» Instructions for the task
In the entries that follow, which lines hold the string "LinearLayout"? List them.

• • • • •

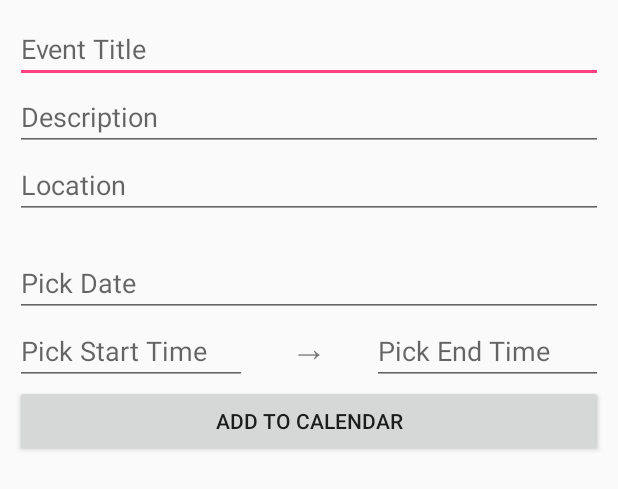
After one commit to Marcdaniel48/student-breaks-finder, an Android app: the layout activity_calendar.xml on its own in the app's theme, with its tools: preview values and no code run, on a phone screen of 412 x 824 dp. The commit adds this screen. Shown: the top 489 px of the screen. Run offline under Robolectric (Android 15) with nearby library versions, the phone set to English and light mode, and no system bars.

Commit message:
:tada: Initial demo

```diff
--- a/app/src/main/java/roantrevormarcdanieltiffany/com/dawsonbestfinder/CalendarActivity.java
+++ b/app/src/main/java/roantrevormarcdanieltiffany/com/dawsonbestfinder/CalendarActivity.java
@@ -69,7 +69,7 @@ public class CalendarActivity extends MenuActivity implements DatePickerDialog.O
     protected void onCreate(Bundle savedInstanceState) {
         Log.d(TAG, "called onCreate()");
         super.onCreate(savedInstanceState);
-        setContentView(R.layout.activity_academic_calendar);
+        setContentView(R.layout.activity_calendar);
 
         etDate = findViewById(R.id.etDate);
         etStartTime = findViewById(R.id.etStartTime);
--- /dev/null
+++ b/app/src/main/res/layout/activity_calendar.xml
@@ -0,0 +1,97 @@
+<?xml version="1.0" encoding="utf-8"?>
+<android.support.constraint.ConstraintLayout
+    xmlns:android="http://schemas.android.com/apk/res/android"
+    xmlns:tools="http://schemas.android.com/tools"
+    android:layout_width="match_parent"
+    android:layout_height="match_parent">
+
+    <LinearLayout
+        android:layout_width="match_parent"
+        android:layout_height="match_parent"
+        android:layout_margin="10dp"
+        android:orientation="vertical"
+        tools:layout_editor_absoluteX="20dp"
+        tools:layout_editor_absoluteY="20dp">
+
+        <EditText
+            android:id="@+id/etEventTitle"
+            android:layout_width="match_parent"
+            android:layout_height="wrap_content"
+            android:ems="10"
+            android:hint="@string/event_title"
+            android:inputType="textPersonName" />
+
+        <EditText
+            android:id="@+id/etEventDescription"
+            android:layout_width="match_parent"
+            android:layout_height="wrap_content"
+            android:ems="10"
+            android:hint="@string/event_description"
+            android:inputType="textMultiLine" />
+
+        <EditText
+            android:id="@+id/etEventLocation"
+            android:layout_width="match_parent"
+            android:layout_height="wrap_content"
+            android:ems="10"
+            android:inputType="textPersonName"
+            android:hint="@string/event_location" />
+
+        <Space
+            android:layout_width="match_parent"
+            android:layout_height="wrap_content"
+            android:layout_marginBottom="10dp"
+            android:layout_marginTop="10dp" />
+
+        <EditText
+            android:id="@+id/etDate"
+            android:layout_width="match_parent"
+            android:layout_height="wrap_content"
+            android:focusable="false"
+            android:hint="@string/pick_date"
+            android:inputType="date"
+            android:onClick="showDatePickerDialog" />
+
+        <LinearLayout
+            android:layout_width="match_parent"
+            android:layout_height="wrap_content"
+            android:orientation="horizontal">
+
+            <EditText
+                android:id="@+id/etStartTime"
+                android:layout_width="match_parent"
+                android:layout_height="wrap_content"
+                android:layout_weight="1"
+                android:focusable="false"
+                android:hint="@string/pick_start_time"
+                android:inputType="time"
+                android:onClick="clickStartTime" />
+
+            <TextView
+                android:id="@+id/tvArrow"
+                android:layout_width="match_parent"
+                android:layout_height="wrap_content"
+                android:layout_weight="1.3"
+                android:text="@string/arrow"
+                android:textAlignment="center"
+                android:textSize="24sp" />
+
+            <EditText
+                android:id="@+id/etStopTime"
+                android:layout_width="match_parent"
+                android:layout_height="wrap_content"
+                android:layout_weight="1"
+                android:focusable="false"
+                android:hint="@string/pick_end_time"
+                android:inputType="time"
+                android:onClick="clickEndTime" />
+        </LinearLayout>
+
+        <Button
+            android:layout_width="match_parent"
+            android:layout_height="wrap_content"
+            android:onClick="clickAddToCalendar"
+            android:text="@string/add_to_calendar" />
+    </LinearLayout>
+
+</android.support.constraint.ConstraintLayout>
```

• • • • •

» Exercise answer
+    <LinearLayout
+        <LinearLayout
+        </LinearLayout>
+    </LinearLayout>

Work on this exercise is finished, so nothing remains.